- **Goal of the exercise**
Give back all of the data exactly as it appears here.

- **Revision comparison data**

=== Section Start ===

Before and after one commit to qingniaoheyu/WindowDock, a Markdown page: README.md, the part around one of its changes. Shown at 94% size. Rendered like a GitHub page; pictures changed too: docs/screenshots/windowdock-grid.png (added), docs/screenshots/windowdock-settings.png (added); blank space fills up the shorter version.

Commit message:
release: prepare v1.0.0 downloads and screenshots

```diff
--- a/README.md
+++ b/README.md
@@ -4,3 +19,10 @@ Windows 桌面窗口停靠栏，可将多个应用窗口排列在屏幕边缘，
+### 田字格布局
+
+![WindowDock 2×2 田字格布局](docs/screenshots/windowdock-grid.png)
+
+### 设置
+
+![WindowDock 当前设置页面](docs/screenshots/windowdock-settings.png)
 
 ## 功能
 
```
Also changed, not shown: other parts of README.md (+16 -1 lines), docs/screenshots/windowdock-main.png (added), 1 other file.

=== Section End ===

- **Answer box**
Before and after one commit to qingniaoheyu/WindowDock, a Markdown page: README.md, the part around one of its changes. Shown at 94% size. Rendered like a GitHub page; pictures changed too: docs/screenshots/windowdock-grid.png (added), docs/screenshots/windowdock-settings.png (added); blank space fills up the shorter version.

Commit message:
release: prepare v1.0.0 downloads and screenshots

```diff
--- a/README.md
+++ b/README.md
@@ -4,3 +19,10 @@ Windows 桌面窗口停靠栏，可将多个应用窗口排列在屏幕边缘，
+### 田字格布局
+
+![WindowDock 2×2 田字格布局](docs/screenshots/windowdock-grid.png)
+
+### 设置
+
+![WindowDock 当前设置页面](docs/screenshots/windowdock-settings.png)
 
 ## 功能
 
```
Also changed, not shown: other parts of README.md (+16 -1 lines), docs/screenshots/windowdock-main.png (added), 1 other file.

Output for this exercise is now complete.